_Given entries_.
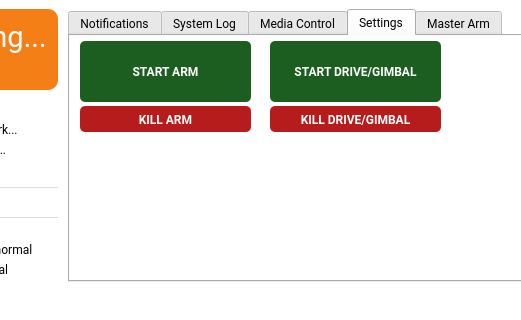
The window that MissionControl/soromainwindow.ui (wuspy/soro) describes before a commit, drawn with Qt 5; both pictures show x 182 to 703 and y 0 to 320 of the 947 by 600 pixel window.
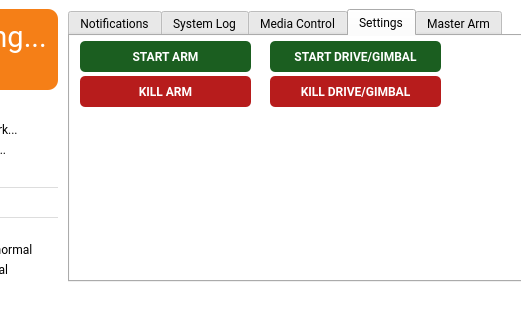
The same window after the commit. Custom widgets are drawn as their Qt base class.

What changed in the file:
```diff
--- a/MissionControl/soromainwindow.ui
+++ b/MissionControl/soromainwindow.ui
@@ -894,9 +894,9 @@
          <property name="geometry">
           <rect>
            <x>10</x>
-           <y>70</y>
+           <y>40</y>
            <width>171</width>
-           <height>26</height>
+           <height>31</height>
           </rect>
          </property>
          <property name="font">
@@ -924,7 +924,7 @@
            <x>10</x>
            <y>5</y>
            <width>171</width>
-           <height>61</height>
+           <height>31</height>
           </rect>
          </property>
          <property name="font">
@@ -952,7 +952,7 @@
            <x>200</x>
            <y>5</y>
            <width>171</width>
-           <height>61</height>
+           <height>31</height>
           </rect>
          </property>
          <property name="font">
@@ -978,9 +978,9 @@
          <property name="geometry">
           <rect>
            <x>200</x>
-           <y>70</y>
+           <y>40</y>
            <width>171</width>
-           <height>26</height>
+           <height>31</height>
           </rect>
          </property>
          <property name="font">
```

---

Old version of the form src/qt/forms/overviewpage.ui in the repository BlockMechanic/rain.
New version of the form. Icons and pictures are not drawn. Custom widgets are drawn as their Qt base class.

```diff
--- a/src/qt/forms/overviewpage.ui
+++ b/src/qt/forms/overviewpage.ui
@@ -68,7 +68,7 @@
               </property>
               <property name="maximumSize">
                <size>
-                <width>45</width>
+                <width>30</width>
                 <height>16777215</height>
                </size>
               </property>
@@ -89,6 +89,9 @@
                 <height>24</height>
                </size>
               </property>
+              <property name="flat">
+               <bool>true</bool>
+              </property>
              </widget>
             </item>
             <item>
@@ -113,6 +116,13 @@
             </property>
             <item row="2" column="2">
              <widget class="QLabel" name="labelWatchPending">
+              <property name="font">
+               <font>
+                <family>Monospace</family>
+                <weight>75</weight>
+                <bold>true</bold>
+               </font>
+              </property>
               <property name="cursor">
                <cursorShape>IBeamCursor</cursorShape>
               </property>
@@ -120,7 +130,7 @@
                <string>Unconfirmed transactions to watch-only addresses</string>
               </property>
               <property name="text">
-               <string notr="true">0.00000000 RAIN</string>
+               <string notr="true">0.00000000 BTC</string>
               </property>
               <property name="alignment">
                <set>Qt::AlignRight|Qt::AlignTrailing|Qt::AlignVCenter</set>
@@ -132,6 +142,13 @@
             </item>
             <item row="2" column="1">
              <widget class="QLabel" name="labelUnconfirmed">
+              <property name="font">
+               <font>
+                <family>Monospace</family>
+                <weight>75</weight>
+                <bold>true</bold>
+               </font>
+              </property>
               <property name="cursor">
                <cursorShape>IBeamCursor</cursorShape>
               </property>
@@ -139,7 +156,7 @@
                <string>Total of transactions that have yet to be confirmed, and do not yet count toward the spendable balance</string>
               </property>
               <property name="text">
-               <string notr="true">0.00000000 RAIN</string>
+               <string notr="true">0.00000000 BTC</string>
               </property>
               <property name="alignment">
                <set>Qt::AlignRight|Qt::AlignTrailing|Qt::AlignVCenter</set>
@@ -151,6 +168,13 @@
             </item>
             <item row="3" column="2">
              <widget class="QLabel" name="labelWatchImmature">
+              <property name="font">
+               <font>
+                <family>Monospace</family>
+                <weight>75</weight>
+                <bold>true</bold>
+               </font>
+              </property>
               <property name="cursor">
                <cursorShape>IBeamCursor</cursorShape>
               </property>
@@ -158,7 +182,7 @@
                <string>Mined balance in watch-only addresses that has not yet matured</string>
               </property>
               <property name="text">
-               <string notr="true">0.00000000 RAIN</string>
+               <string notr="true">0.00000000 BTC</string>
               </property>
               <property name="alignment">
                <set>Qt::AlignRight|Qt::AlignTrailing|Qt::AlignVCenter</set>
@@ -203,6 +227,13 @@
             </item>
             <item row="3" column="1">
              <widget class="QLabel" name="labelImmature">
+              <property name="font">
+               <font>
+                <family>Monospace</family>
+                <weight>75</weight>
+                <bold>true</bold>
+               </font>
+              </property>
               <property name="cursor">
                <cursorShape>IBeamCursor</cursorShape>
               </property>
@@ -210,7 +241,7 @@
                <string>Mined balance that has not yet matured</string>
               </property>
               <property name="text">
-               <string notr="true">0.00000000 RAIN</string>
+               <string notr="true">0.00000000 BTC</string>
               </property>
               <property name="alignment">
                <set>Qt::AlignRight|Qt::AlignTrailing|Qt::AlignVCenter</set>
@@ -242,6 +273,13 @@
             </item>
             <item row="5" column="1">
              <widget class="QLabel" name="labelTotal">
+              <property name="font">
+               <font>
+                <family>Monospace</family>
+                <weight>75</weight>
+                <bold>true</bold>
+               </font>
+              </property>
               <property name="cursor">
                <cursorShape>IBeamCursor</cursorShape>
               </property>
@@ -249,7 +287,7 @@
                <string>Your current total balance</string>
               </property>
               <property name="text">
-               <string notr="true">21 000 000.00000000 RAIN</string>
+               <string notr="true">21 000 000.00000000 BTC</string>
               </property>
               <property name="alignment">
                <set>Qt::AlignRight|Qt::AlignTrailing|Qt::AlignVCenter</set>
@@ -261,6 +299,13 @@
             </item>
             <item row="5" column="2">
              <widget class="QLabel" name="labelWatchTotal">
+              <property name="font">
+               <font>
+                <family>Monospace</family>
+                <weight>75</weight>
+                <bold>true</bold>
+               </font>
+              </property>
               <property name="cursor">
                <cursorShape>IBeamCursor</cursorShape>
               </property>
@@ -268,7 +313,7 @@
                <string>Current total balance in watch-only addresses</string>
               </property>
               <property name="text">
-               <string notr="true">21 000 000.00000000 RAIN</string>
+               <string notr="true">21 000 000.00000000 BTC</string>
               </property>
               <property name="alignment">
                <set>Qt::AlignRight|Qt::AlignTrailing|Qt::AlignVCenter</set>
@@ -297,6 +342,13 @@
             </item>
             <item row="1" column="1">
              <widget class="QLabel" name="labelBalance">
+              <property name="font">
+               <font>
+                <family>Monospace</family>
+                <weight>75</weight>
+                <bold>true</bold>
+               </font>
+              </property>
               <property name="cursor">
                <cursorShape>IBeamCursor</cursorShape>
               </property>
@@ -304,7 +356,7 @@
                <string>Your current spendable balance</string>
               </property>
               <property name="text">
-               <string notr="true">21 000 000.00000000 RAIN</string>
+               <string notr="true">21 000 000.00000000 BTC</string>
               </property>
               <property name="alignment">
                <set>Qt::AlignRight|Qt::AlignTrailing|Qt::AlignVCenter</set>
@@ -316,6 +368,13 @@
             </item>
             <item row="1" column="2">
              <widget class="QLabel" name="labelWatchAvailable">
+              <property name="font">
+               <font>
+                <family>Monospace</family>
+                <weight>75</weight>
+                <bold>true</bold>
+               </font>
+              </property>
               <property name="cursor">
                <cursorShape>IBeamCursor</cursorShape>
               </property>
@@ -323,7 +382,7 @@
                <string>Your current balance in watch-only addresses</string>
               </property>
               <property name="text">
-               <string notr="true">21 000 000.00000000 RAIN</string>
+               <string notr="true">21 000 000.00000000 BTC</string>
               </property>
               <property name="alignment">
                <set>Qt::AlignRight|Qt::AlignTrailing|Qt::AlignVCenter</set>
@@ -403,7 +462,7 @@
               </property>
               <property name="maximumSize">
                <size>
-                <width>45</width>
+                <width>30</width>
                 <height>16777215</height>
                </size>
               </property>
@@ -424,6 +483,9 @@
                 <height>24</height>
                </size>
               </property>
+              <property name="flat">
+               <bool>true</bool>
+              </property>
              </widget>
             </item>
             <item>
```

_Work to be completed_.
Copy every line above that includes the string "overviewpage".

_Task solution_.
Old version of the form src/qt/forms/overviewpage.ui in the repository BlockMechanic/rain.
--- a/src/qt/forms/overviewpage.ui
+++ b/src/qt/forms/overviewpage.ui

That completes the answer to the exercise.